- **Collection entries**
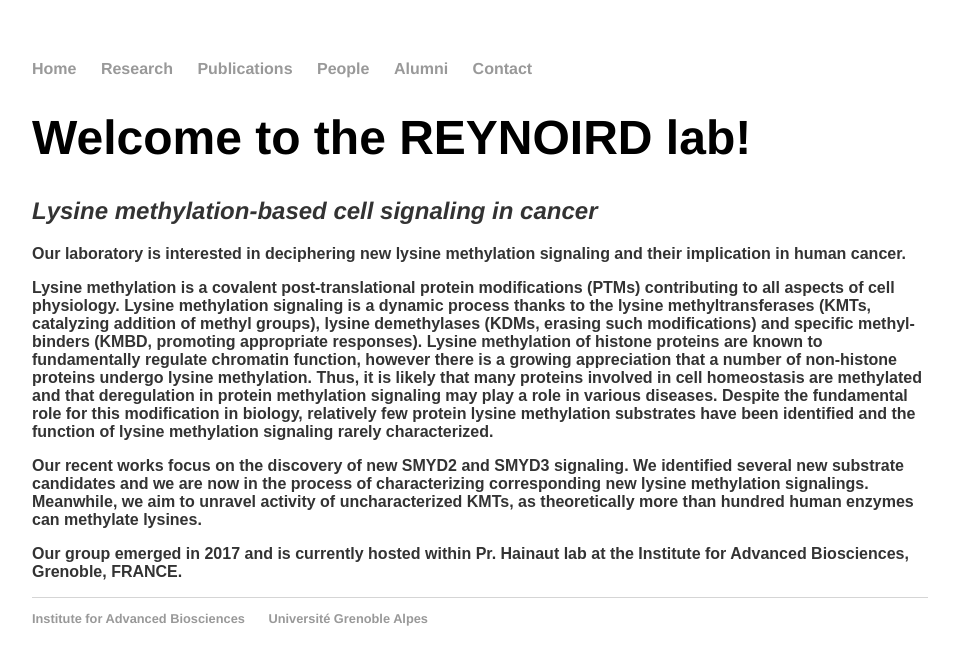
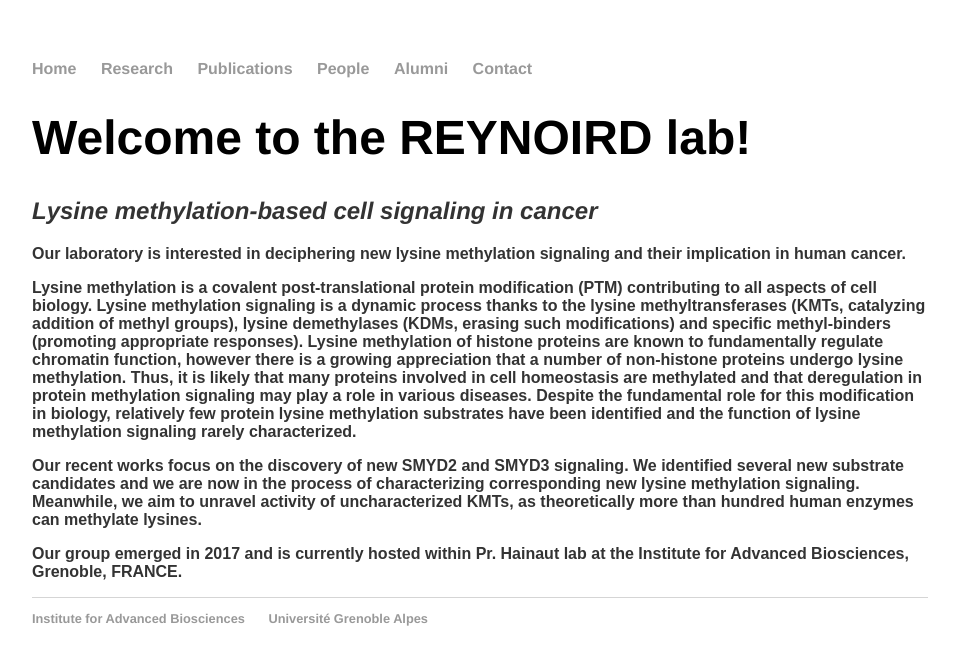
Before and after one commit to Reynoird-Lab/Reynoird-lab.github.io, a Jekyll site: the page built from index.html, in a window 1280 px wide. Shown: the top 665 px of the page, without its empty margins (160-1119 px from the left). Built offline with Jekyll 4.4.1, drawn with Linux system fonts in a browser that asks for light colours; Markdown is read by kramdown in place of the engine named in the settings.

Commit message:
Update index.html

```diff
--- a/index.html
+++ b/index.html
@@ -10,9 +10,9 @@
 
 <h3>Our laboratory is interested in deciphering new lysine methylation signaling and their implication in human cancer.</h3>
 
-<h3>Lysine methylation is a covalent post-translational protein modifications (PTMs) contributing to all aspects of cell physiology. Lysine methylation signaling is a dynamic process thanks to the lysine methyltransferases (KMTs, catalyzing addition of methyl groups), lysine demethylases (KDMs, erasing such modifications) and specific methyl-binders (KMBD, promoting appropriate responses). Lysine methylation of histone proteins are known to fundamentally regulate chromatin function, however there is a growing appreciation that a number of non-histone proteins undergo lysine methylation. Thus, it is likely that many proteins involved in cell homeostasis are methylated and that deregulation in protein methylation signaling may play a role in various diseases. Despite the fundamental role for this modification in biology, relatively few protein lysine methylation substrates have been identified and the function of lysine methylation signaling rarely characterized.</h3>
+<h3>Lysine methylation is a covalent post-translational protein modification (PTM) contributing to all aspects of cell biology. Lysine methylation signaling is a dynamic process thanks to the lysine methyltransferases (KMTs, catalyzing addition of methyl groups), lysine demethylases (KDMs, erasing such modifications) and specific methyl-binders (promoting appropriate responses). Lysine methylation of histone proteins are known to fundamentally regulate chromatin function, however there is a growing appreciation that a number of non-histone proteins undergo lysine methylation. Thus, it is likely that many proteins involved in cell homeostasis are methylated and that deregulation in protein methylation signaling may play a role in various diseases. Despite the fundamental role for this modification in biology, relatively few protein lysine methylation substrates have been identified and the function of lysine methylation signaling rarely characterized.</h3>
 
-<h3>Our recent works focus on the discovery of new SMYD2 and SMYD3 signaling. We identified several new substrate candidates and we are now in the process of characterizing corresponding new lysine methylation signalings. Meanwhile, we aim to unravel activity of uncharacterized KMTs, as theoretically more than hundred human enzymes can methylate lysines.</h3>
+<h3>Our recent works focus on the discovery of new SMYD2 and SMYD3 signaling. We identified several new substrate candidates and we are now in the process of characterizing corresponding new lysine methylation signaling. Meanwhile, we aim to unravel activity of uncharacterized KMTs, as theoretically more than hundred human enzymes can methylate lysines.</h3>
 
 <h3>Our group emerged in 2017 and is currently hosted within Pr. Hainaut lab at the Institute for Advanced Biosciences, Grenoble, FRANCE.</h3>
 
```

- **Task statement**
Leave out the pictures and set down all of the data exactly.

- **Worked solution**
Before and after one commit to Reynoird-Lab/Reynoird-lab.github.io, a Jekyll site: the page built from index.html, in a window 1280 px wide. Shown: the top 665 px of the page, without its empty margins (160-1119 px from the left). Built offline with Jekyll 4.4.1, drawn with Linux system fonts in a browser that asks for light colours; Markdown is read by kramdown in place of the engine named in the settings.

Commit message:
Update index.html

```diff
--- a/index.html
+++ b/index.html
@@ -10,9 +10,9 @@
 
 <h3>Our laboratory is interested in deciphering new lysine methylation signaling and their implication in human cancer.</h3>
 
-<h3>Lysine methylation is a covalent post-translational protein modifications (PTMs) contributing to all aspects of cell physiology. Lysine methylation signaling is a dynamic process thanks to the lysine methyltransferases (KMTs, catalyzing addition of methyl groups), lysine demethylases (KDMs, erasing such modifications) and specific methyl-binders (KMBD, promoting appropriate responses). Lysine methylation of histone proteins are known to fundamentally regulate chromatin function, however there is a growing appreciation that a number of non-histone proteins undergo lysine methylation. Thus, it is likely that many proteins involved in cell homeostasis are methylated and that deregulation in protein methylation signaling may play a role in various diseases. Despite the fundamental role for this modification in biology, relatively few protein lysine methylation substrates have been identified and the function of lysine methylation signaling rarely characterized.</h3>
+<h3>Lysine methylation is a covalent post-translational protein modification (PTM) contributing to all aspects of cell biology. Lysine methylation signaling is a dynamic process thanks to the lysine methyltransferases (KMTs, catalyzing addition of methyl groups), lysine demethylases (KDMs, erasing such modifications) and specific methyl-binders (promoting appropriate responses). Lysine methylation of histone proteins are known to fundamentally regulate chromatin function, however there is a growing appreciation that a number of non-histone proteins undergo lysine methylation. Thus, it is likely that many proteins involved in cell homeostasis are methylated and that deregulation in protein methylation signaling may play a role in various diseases. Despite the fundamental role for this modification in biology, relatively few protein lysine methylation substrates have been identified and the function of lysine methylation signaling rarely characterized.</h3>
 
-<h3>Our recent works focus on the discovery of new SMYD2 and SMYD3 signaling. We identified several new substrate candidates and we are now in the process of characterizing corresponding new lysine methylation signalings. Meanwhile, we aim to unravel activity of uncharacterized KMTs, as theoretically more than hundred human enzymes can methylate lysines.</h3>
+<h3>Our recent works focus on the discovery of new SMYD2 and SMYD3 signaling. We identified several new substrate candidates and we are now in the process of characterizing corresponding new lysine methylation signaling. Meanwhile, we aim to unravel activity of uncharacterized KMTs, as theoretically more than hundred human enzymes can methylate lysines.</h3>
 
 <h3>Our group emerged in 2017 and is currently hosted within Pr. Hainaut lab at the Institute for Advanced Biosciences, Grenoble, FRANCE.</h3>
 
```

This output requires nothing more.